  9. Demonstrate an understanding of wood structure, properties and processing to produce materials fit for purpose

  10. Understand aspects of the interactions of trees within the ecosystem and the impact of this on trees

Assessment Methods

Type Name Description Weight
Wood anatomy labelled diagrams, softwood 5
Wood anatomy diagrams, hardwood 5
Tree ID test 10
Species Report 20
Species Poster 10
Exam 50

Teaching and Learning Strategy

Hours
Private study

Private and guided self-study

146
Lecture

27 x 1 hour lectures

27
Fieldwork

12 hour and 33 hour field visits in semester 1 (weather dependent), 1*8 hour field visit in semester 2

19
Laboratory

4*2 hour laboratory practicals

8

Transferable skills

  • Literacy - Proficiency in reading and writing through a variety of media
  • Information retrieval - Able to access different and multiple sources of information
  • Critical analysis & Problem Solving - Able to deconstruct and analyse problems or complex situations. To find solutions to problems through analyses and exploration of all possibilities using appropriate methods, rescources and creativity.

Subject specific skills

  • Recognize and apply appropriate theories and concepts from a range of disciplines.
  • Consider issues from a range of interdisciplinary perspectives.
  • Engagement with current developments in the biosciences and their application.
  • Appreciation of the complexity and diversity of life processes through the study of organisms.
  • Undertake field and/or laboratory studies of living systems.
  • Undertake practical work to ensure competence in basic experimental skills.
  • Collect and record data generated by a diverse range of methods.

Understand aspects relating to spatial scales at a microscopic scale

Resources

Resource implications for students

Walking boots and waterproof clothing needed for field visits. Waterproof notebooks an advantage. Lab practicals need lab coats but these are provided if students do not bring them.

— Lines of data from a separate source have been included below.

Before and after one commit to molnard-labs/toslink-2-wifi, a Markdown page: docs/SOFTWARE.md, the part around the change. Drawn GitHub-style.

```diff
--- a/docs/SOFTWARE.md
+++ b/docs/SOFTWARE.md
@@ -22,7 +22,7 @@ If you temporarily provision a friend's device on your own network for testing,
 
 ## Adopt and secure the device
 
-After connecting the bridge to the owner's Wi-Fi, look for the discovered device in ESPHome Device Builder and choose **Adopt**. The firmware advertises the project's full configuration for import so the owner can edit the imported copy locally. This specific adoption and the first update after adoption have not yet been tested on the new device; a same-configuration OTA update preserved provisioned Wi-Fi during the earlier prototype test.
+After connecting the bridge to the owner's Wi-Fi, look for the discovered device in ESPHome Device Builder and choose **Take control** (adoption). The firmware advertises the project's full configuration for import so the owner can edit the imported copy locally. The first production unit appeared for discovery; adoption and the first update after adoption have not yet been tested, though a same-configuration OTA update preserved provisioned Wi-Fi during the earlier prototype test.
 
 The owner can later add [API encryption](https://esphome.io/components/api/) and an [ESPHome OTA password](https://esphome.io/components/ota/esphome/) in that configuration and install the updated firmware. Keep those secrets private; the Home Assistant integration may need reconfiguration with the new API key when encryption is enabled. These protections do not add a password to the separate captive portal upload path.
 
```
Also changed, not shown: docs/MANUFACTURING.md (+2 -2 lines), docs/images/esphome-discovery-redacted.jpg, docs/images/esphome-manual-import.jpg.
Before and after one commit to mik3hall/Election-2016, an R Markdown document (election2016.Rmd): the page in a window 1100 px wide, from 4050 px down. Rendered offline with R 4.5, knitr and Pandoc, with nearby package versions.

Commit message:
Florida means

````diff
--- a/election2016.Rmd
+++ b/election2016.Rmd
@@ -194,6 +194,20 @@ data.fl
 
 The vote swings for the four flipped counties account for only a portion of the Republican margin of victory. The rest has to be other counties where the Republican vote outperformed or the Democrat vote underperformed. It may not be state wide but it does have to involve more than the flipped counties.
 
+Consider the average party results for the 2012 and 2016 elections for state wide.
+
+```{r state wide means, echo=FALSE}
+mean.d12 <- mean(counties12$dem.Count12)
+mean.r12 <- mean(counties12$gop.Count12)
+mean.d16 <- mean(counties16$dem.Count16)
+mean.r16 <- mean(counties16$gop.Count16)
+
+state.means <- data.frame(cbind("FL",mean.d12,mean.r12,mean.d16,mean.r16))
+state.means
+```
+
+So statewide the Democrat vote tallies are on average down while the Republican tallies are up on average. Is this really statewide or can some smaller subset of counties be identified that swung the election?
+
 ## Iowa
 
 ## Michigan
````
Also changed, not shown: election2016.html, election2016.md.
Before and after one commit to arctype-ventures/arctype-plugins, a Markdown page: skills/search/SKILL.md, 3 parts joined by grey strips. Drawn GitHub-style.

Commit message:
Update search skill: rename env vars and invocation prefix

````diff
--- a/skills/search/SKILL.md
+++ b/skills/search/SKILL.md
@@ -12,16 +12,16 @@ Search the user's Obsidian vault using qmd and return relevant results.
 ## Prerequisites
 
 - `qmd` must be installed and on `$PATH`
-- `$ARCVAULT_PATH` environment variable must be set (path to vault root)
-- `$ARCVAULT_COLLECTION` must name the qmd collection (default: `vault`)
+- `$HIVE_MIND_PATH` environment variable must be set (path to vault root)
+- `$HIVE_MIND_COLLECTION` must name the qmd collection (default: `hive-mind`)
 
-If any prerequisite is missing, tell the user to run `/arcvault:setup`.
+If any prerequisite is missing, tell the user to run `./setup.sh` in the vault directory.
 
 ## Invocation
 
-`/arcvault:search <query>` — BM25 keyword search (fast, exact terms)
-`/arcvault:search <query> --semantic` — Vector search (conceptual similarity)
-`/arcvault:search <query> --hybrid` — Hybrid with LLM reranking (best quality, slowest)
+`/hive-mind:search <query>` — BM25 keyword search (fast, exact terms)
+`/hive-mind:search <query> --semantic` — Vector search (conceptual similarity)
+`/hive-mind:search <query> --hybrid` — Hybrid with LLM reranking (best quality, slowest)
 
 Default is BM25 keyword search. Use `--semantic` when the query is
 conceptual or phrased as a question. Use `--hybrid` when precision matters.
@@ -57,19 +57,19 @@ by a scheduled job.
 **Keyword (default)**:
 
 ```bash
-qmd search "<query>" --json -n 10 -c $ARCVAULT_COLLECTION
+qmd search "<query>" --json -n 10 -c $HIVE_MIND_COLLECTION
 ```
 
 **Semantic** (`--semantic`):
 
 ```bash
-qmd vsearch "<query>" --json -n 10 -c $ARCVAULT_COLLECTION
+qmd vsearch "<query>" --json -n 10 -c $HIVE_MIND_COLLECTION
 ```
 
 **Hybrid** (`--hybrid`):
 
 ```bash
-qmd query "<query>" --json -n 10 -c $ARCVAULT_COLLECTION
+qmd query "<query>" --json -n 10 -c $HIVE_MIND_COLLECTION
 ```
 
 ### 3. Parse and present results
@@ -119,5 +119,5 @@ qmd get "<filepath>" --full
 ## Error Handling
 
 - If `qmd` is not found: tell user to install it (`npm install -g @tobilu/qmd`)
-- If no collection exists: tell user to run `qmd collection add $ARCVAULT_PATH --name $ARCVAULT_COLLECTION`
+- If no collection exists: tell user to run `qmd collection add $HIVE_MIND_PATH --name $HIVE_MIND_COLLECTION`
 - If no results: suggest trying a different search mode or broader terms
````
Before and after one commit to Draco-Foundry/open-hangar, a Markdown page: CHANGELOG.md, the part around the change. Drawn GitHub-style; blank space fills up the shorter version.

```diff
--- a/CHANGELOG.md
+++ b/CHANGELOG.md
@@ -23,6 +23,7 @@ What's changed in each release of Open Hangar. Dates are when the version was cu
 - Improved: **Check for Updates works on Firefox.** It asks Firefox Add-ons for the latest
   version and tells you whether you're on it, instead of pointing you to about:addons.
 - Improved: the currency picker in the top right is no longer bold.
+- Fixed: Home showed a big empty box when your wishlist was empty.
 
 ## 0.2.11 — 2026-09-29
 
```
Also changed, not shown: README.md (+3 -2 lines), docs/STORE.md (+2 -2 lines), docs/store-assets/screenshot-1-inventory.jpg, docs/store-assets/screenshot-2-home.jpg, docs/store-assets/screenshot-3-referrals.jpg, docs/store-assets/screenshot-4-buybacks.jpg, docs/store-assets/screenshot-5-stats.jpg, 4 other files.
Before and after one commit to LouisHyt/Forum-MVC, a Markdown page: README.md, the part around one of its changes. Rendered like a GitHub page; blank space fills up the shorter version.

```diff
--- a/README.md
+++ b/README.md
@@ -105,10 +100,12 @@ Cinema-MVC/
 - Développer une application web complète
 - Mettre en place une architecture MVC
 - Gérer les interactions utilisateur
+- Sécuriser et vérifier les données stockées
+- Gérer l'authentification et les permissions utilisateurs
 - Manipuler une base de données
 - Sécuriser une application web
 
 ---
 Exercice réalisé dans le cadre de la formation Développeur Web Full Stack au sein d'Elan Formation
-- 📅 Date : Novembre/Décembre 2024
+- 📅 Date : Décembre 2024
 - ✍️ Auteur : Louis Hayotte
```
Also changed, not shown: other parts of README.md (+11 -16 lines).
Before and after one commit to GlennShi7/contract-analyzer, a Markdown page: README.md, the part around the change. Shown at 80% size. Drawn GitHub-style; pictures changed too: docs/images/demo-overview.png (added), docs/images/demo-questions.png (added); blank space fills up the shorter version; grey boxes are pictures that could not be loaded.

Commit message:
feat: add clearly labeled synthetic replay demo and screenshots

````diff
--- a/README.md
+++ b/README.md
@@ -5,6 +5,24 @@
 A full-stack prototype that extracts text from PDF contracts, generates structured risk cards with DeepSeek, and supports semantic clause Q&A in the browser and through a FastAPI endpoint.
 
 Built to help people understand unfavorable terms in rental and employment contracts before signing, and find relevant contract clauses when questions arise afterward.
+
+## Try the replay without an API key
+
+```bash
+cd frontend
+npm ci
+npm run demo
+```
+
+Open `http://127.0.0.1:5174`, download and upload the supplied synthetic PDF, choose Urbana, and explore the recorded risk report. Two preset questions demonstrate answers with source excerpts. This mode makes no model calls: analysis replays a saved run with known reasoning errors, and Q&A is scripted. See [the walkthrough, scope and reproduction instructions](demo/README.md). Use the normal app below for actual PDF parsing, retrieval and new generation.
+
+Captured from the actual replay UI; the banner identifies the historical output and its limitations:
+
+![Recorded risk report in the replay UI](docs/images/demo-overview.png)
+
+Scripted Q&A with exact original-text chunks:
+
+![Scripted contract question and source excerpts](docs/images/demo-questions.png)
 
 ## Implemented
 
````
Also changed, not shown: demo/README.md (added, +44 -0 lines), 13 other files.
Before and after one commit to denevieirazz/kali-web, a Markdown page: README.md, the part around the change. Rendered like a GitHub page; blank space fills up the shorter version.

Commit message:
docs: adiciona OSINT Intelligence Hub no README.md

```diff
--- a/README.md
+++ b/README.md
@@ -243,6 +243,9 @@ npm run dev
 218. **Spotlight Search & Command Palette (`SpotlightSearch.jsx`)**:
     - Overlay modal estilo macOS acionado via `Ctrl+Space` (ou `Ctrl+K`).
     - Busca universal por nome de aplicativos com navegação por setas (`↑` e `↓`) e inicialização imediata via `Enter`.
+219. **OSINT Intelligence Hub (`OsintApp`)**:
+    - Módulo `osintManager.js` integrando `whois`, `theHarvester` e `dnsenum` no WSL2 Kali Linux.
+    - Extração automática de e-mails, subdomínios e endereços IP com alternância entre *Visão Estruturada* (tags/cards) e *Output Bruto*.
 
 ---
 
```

Talis Reading list

http://readinglists.bangor.ac.uk/modules/dxx-1003.html

Pre- and Co-requisite Modules

Courses including this module